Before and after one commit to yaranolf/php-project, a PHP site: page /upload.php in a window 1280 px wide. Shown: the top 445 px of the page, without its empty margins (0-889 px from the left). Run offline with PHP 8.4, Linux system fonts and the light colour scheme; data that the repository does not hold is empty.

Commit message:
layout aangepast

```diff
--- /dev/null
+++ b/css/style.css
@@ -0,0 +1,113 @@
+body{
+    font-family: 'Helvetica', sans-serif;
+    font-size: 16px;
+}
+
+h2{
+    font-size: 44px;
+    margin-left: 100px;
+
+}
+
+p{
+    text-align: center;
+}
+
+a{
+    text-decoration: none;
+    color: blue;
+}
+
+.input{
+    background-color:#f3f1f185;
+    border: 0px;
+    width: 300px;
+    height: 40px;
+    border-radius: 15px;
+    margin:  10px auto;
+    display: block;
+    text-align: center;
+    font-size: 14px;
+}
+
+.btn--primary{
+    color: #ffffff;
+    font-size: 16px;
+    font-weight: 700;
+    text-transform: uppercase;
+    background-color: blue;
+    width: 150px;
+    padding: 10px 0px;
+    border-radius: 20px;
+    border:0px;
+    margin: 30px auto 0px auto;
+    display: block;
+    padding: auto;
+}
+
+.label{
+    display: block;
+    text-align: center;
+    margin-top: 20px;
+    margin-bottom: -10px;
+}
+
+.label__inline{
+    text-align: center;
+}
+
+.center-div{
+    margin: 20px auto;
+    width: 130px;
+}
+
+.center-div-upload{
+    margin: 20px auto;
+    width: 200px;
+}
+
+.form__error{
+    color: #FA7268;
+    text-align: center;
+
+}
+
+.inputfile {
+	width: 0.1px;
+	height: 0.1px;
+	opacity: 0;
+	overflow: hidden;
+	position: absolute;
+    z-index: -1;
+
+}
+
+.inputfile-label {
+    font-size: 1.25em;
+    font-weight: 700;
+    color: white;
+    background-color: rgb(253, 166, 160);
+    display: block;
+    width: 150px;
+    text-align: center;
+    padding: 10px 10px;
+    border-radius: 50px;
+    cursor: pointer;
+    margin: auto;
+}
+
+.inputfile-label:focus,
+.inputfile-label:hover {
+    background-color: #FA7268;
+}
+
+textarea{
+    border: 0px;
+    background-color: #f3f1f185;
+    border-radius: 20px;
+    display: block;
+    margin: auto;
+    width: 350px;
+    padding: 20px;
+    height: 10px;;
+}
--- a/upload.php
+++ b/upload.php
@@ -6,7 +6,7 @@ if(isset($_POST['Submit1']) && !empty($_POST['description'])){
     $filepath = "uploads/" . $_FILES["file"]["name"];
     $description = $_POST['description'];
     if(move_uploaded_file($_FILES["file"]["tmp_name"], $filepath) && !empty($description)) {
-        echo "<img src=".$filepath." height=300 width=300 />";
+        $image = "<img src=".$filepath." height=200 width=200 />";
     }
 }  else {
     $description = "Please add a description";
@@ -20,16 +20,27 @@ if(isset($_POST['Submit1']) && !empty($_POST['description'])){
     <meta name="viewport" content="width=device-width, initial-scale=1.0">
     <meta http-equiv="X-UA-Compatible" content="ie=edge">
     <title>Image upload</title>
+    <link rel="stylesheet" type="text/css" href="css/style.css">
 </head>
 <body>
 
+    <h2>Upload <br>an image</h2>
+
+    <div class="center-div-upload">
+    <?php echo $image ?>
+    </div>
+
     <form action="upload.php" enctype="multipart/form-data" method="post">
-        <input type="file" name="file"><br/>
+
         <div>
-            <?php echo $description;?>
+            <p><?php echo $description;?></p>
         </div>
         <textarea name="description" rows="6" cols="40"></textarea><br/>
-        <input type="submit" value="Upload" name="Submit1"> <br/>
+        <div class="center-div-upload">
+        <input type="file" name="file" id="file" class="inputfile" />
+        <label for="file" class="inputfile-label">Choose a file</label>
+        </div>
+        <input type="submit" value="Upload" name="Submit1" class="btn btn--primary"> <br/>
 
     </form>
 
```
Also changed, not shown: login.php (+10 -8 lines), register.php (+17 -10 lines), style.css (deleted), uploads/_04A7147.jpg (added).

——————

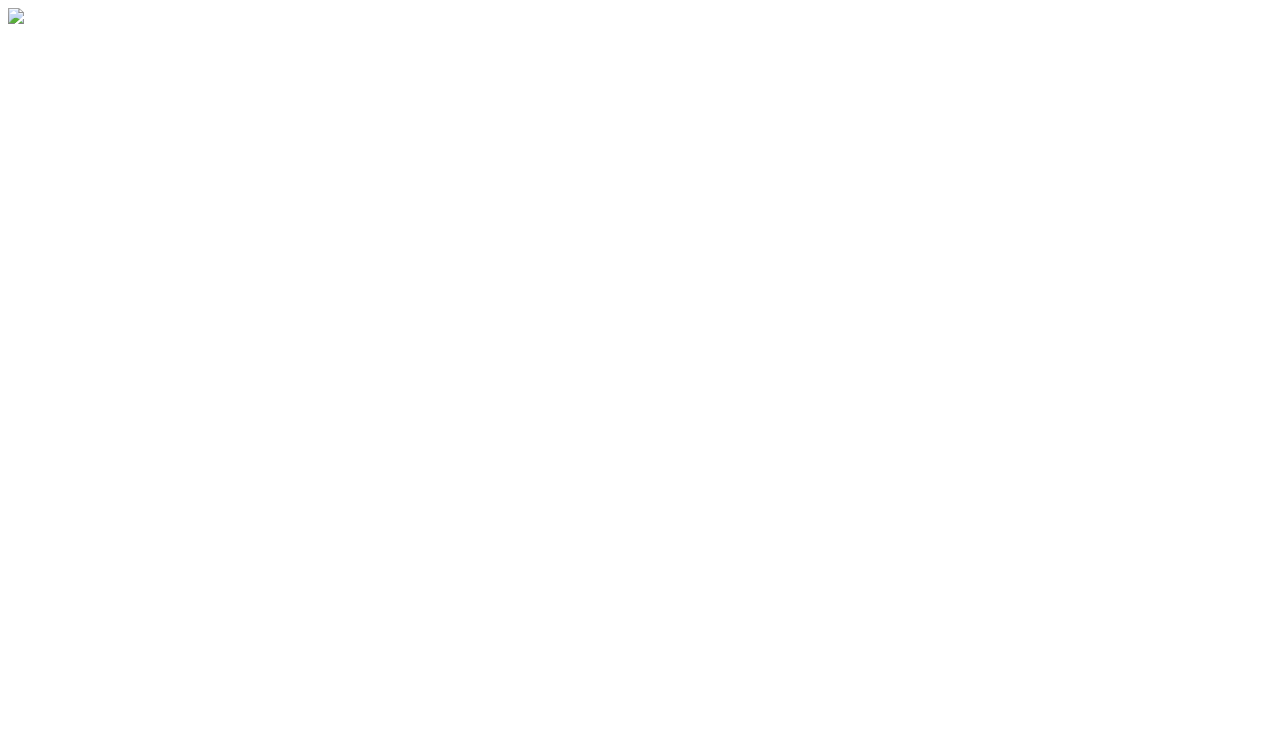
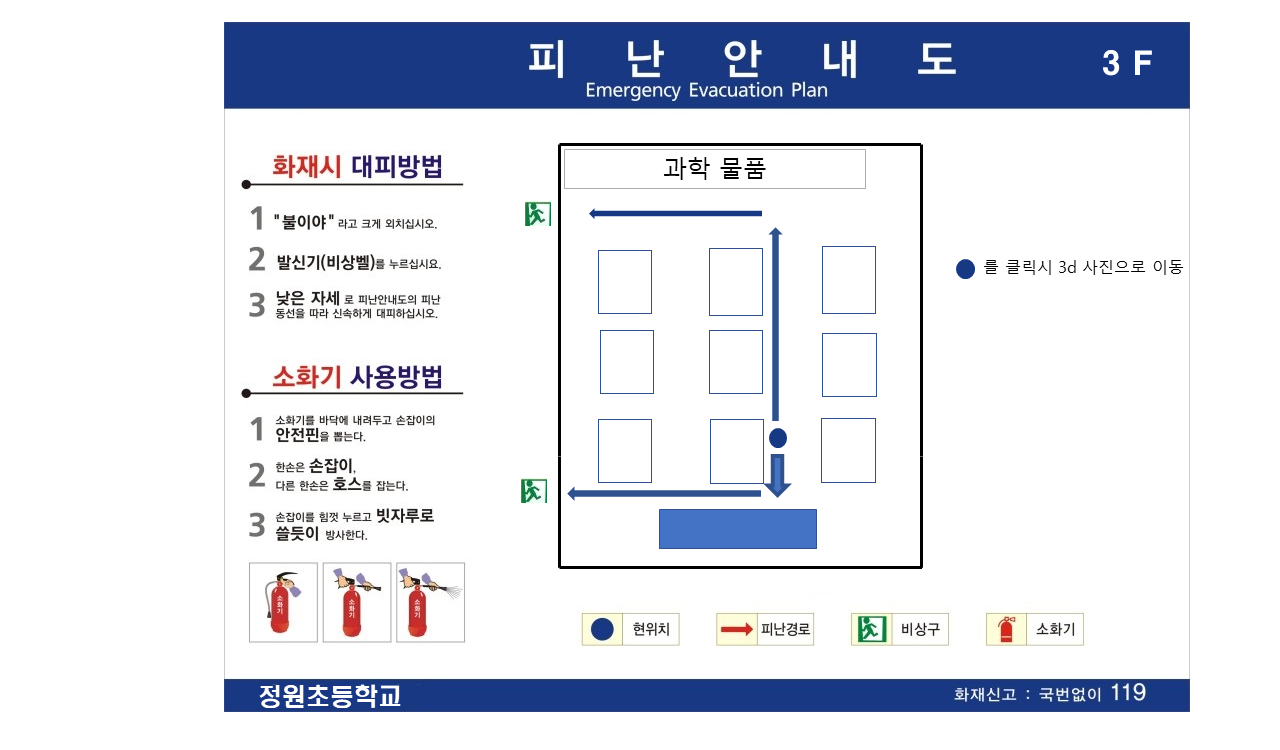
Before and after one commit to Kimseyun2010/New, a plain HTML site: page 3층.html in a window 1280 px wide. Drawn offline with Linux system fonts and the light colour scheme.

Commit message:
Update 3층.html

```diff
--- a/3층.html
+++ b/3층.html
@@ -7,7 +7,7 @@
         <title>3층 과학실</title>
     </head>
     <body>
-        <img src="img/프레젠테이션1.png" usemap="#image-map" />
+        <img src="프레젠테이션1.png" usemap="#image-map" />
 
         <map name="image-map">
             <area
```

——————

Exercise — Count every line of the entries that holds the string "border". Please answer with the count alone.

Answer section — 7